September 17 @ 4:00 pm - 5:00 pm
SDG 5 Gender Equality
The SDG 5 is a universal and urgent call for action by all countries – developed and developing – to achieve gender equality and empower all women and girls by 2030. The goal, being adopted in 2015 is a follow-up of the partially achieved millennium goals.
Among others, this goal includes the eradication of all forms of discrimination towards girls and women, the end of violence towards girls and women, the elimination of all harmful practices such as genital mutilation and early and forced marriages, the recognition and valuation of unpaid domestic work, equal access to leadership positions, and universal access to sexual and reproductive health. The creativity, know-how, technology and financial resources from all of society is necessary to achieve the SDG 5 in every context.
Women in Science must cross the chasm in the ScienceDigital Divide so that Scientific Research and Digital Innovations address the problems of most concern to us as humans: How can our children grow up safely? Can future generations be able to depend on our small blue marble planet as we have? How can people thrive and flourish by removing obstacles to economic and social opportunity? Leadership is needed and women everywhere are stepping up. Now we have to join forces to support each other’s efforts. What are the policy instruments and decisions that will allow the world to harness the unstoppable energy and power of women?
This session will focus on the importance of co-designing science and innovation policies taking into account gender and diversity, in all of its aspects. It will highlight why we shall prioritize and support the engagement of women scientists in different associations, forums, their involvement in the whole co-designing policies process, and how that will improve science and technology developments for the benefit of our all society.

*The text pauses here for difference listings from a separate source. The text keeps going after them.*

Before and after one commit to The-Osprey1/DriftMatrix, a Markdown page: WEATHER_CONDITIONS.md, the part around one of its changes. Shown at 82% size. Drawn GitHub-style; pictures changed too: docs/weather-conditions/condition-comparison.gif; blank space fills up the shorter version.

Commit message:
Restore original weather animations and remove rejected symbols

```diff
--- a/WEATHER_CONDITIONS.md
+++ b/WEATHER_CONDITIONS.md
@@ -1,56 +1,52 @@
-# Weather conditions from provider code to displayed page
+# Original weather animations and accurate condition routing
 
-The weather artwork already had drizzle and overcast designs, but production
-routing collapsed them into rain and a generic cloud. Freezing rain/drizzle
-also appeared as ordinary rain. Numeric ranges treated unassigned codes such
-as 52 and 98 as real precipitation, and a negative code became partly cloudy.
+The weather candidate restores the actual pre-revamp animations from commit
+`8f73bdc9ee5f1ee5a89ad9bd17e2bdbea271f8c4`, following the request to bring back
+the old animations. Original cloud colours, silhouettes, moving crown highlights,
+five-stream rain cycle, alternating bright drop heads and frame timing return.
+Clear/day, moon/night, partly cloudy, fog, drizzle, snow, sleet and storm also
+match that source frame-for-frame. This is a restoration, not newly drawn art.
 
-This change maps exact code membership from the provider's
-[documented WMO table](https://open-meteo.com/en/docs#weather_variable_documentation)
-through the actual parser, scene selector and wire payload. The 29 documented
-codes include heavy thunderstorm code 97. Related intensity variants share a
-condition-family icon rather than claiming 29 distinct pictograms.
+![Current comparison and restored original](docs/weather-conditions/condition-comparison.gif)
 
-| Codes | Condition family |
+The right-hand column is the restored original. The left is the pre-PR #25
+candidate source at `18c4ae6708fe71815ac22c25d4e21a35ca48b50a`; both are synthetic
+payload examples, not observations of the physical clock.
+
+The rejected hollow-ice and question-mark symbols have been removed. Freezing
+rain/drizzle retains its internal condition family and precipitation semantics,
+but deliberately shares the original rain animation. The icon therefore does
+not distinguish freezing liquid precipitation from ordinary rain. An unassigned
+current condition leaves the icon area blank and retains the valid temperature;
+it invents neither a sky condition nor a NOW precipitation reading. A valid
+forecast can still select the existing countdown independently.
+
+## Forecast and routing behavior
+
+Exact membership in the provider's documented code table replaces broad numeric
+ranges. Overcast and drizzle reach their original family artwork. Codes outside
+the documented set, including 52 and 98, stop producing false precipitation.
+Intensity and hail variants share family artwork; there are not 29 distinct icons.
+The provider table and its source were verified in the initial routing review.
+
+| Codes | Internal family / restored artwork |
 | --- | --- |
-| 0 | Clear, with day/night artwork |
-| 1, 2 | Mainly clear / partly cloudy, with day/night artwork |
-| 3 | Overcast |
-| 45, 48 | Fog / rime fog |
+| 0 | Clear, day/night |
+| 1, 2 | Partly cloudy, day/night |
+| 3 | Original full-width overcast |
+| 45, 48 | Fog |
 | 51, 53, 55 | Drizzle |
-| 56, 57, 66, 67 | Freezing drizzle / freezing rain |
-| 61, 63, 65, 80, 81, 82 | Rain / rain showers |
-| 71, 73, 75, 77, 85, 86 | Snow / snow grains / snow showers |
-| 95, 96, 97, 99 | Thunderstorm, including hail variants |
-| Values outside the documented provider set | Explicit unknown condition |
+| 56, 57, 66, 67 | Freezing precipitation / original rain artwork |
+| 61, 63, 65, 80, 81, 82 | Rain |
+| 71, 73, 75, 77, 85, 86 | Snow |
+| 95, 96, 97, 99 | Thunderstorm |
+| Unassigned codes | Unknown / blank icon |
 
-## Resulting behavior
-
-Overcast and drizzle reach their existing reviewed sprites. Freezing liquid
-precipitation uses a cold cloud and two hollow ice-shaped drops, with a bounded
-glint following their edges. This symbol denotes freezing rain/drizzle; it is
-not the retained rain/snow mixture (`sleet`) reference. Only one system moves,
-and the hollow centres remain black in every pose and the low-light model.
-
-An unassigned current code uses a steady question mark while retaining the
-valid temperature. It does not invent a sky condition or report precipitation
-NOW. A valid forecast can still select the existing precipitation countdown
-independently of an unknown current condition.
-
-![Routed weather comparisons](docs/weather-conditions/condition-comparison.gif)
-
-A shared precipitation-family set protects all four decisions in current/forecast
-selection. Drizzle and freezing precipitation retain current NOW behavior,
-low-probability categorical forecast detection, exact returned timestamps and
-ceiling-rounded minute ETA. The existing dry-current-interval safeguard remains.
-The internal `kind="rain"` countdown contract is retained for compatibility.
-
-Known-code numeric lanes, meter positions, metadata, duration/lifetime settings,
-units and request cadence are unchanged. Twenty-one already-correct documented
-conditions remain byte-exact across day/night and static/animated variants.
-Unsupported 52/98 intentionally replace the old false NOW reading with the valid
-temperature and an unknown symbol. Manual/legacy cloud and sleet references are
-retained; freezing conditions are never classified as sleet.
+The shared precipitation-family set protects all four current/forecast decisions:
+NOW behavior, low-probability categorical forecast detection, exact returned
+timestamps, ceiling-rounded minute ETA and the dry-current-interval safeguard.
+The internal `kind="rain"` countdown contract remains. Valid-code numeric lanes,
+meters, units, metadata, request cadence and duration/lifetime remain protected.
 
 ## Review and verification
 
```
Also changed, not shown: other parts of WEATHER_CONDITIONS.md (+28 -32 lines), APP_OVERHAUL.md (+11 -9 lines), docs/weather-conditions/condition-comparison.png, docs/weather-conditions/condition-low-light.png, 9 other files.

The session will stress the urgency of having clear policies focused on the improvement of the large gender gap in science that we are facing worldwide, and a need to bring clear measurements for improving the status of women and girls in science. Several initiatives and examples will be presented, including the World Summit on the Information Society (WSIS) Forum, the South African case study on women’s contribution to science policy, and the African Network of Women in Astronomy (AfNWA-AfAS). Finally, a list of recommendations will be given to help in co-designing science policies in the future to empower women and girls in science and help to achieve sustainable development goals.